Venture Uganda partners with The University of Manchester for gift to South Sudanese footballer

Venture Uganda partners with The University of Manchester for gift to South Sudanese footballer

From a very young age, it was clear that Joseph Muyang had a talent for football. One of five boys, some of his earliest memories are of playing the game with his brothers and friends, enjoying spending time together as they bonded over their shared love of Manchester United.

“I really loved playing football when I was young,” Joseph recalls. “And I always loved Manchester United, how they play as a team.”

In many ways, football has been Joseph’s escape. Born as a refugee after his family fled from what is now South Sudan, his parents sought shelter at the Kiryandongo refugee settlement in Uganda.

Then, when Joseph was six, he and his family were repatriated to Ikotos County, their home in South Sudan.

For a while, life seemed settled. Joseph joined a local club team before he was asked to play in the South Sudanese capital of Juba. In 2016, he was selected by the national side.

It was the year that conflict once again broke out.

Returning to the Kiryandongo refugee settlement

Still living and playing in Juba, Joseph managed to escape and return to the place where he spent his early years, at the Kiryandongo refugee settlement.

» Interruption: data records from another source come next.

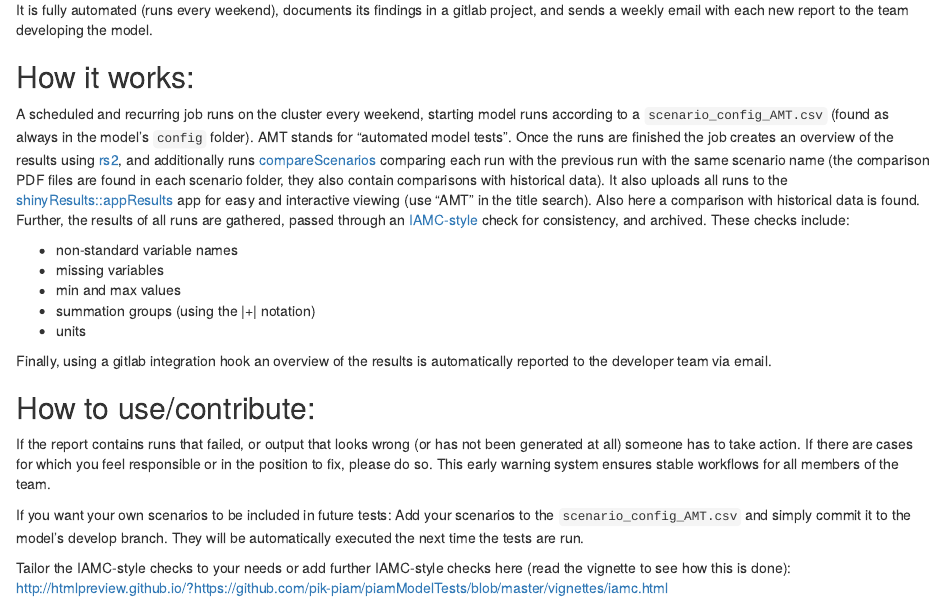
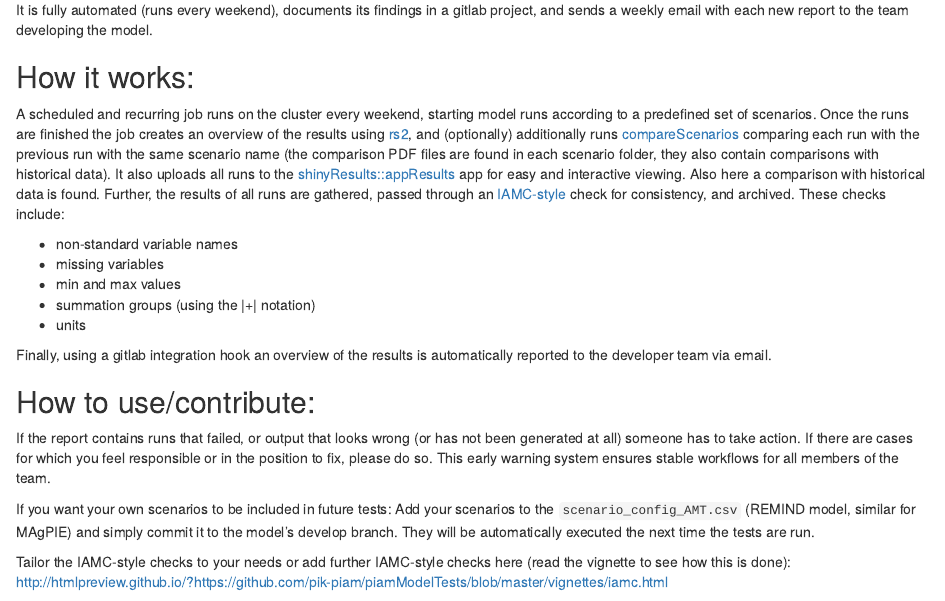
Before and after one commit to pik-piam/modelstats, an R Markdown document (vignettes/testingSuite.Rmd): the page in a window 1100 px wide, from 300 px down. Rendered offline with R 4.5, knitr and Pandoc, with nearby package versions.

Commit message:
update vignette

```diff
--- a/vignettes/testingSuite.Rmd
+++ b/vignettes/testingSuite.Rmd
@@ -25,7 +25,7 @@ It is fully automated (runs every weekend), documents its findings in a gitlab p
 
 ## How it works:
 
-A scheduled and recurring job runs on the cluster every weekend, starting model runs according to a `scenario_config_AMT.csv` (found as always in the model's `config` folder). AMT stands for "automated model tests". Once the runs are finished the job creates an overview of the results using [rs2](http://htmlpreview.github.io/?https://github.com/pik-piam/modelstats/blob/master/vignettes/rs2.html), and additionally runs [compareScenarios](https://github.com/pik-piam/remind2/blob/master/R/compareScenarios.R) comparing each run with the previous run with the same scenario name (the comparison PDF files are found in each scenario folder, they also contain comparisons with historical data). It also uploads all runs to the [shinyResults::appResults](https://github.com/pik-piam/shinyresults/blob/master/R/appResults.R) app for easy and interactive viewing (use "AMT" in the title search). Also here a comparison with historical data is found. Further, the results of all runs are gathered, passed through an [IAMC-style](https://github.com/IAMconsortium/iamc) check for consistency, and archived. These checks include:
+A scheduled and recurring job runs on the cluster every weekend, starting model runs according to a predefined set of scenarios. Once the runs are finished the job creates an overview of the results using [rs2](http://htmlpreview.github.io/?https://github.com/pik-piam/modelstats/blob/master/vignettes/rs2.html), and (optionally) additionally runs [compareScenarios](https://github.com/pik-piam/remind2/blob/master/R/compareScenarios.R) comparing each run with the previous run with the same scenario name (the comparison PDF files are found in each scenario folder, they also contain comparisons with historical data). It also uploads all runs to the [shinyResults::appResults](https://github.com/pik-piam/shinyresults/blob/master/R/appResults.R) app for easy and interactive viewing. Also here a comparison with historical data is found. Further, the results of all runs are gathered, passed through an [IAMC-style](https://github.com/IAMconsortium/iamc) check for consistency, and archived. These checks include:
 
   *  non-standard variable names
   *  missing variables
@@ -39,7 +39,7 @@ Finally, using a gitlab integration hook an overview of the results is automatic
 
 If the report contains runs that failed, or output that looks wrong (or has not been generated at all) someone has to take action. If there are cases for which you feel responsible or in the position to fix, please do so. This early warning system ensures stable workflows for all members of the team.
 
-If you want your own scenarios to be included in future tests: Add your scenarios to the `scenario_config_AMT.csv` and simply commit it to the model's develop branch. They will be automatically executed the next time the tests are run.
+If you want your own scenarios to be included in future tests: Add your scenarios to the `scenario_config_AMT.csv` (REMIND model, similar for MAgPIE) and simply commit it to the model's develop branch. They will be automatically executed the next time the tests are run.
 
 Tailor the IAMC-style checks to your needs or add further IAMC-style checks here (read the vignette to see how this is done): http://htmlpreview.github.io/?https://github.com/pik-piam/piamModelTests/blob/master/vignettes/iamc.html
 
```
Also changed, not shown: vignettes/testingSuite.html.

Although he has tried to get in touch with his family, he has not heard from his parents or brothers since.

He simply does not know what has happened to them.

Joseph continues to play football in camp and was invited to join the South Sudanese team for a one-off international match in Kampala.

However, because of his situation as a refugee, he is worried that he is not able to play at the standard he would like to, that he is not being challenged enough.

A gift from Manchester United

The Venture Uganda team first met Joseph while partnering with the Humanitarian and Conflict Response Institute, based at The University of Manchester.

On one of our academic field courses, a group of Masters’ students from the Institute were in Uganda to learn more about Uganda’s refugee policies and met Joseph.

The following year, having heard Joseph’s story and requested to meet him, the group presented him with a signed Manchester United shirt, kindly donated by the Manchester United Foundation.

Meanwhile, for Joseph, life as a refugee continues.

Now aged 18, he has trained as a carpenter through an NGO-run vocational centre but it is difficult to find a job.

“It is very hard to earn a living,” says Joseph.

Lesley Harris, of Venture Uganda, says: “Because of Joseph’s talent for football he stands out, but at the same time he illustrates the difficulties that many refugees find themselves in – trapped, with few opportunities to achieve their dreams and ambitions, as the years pass by.”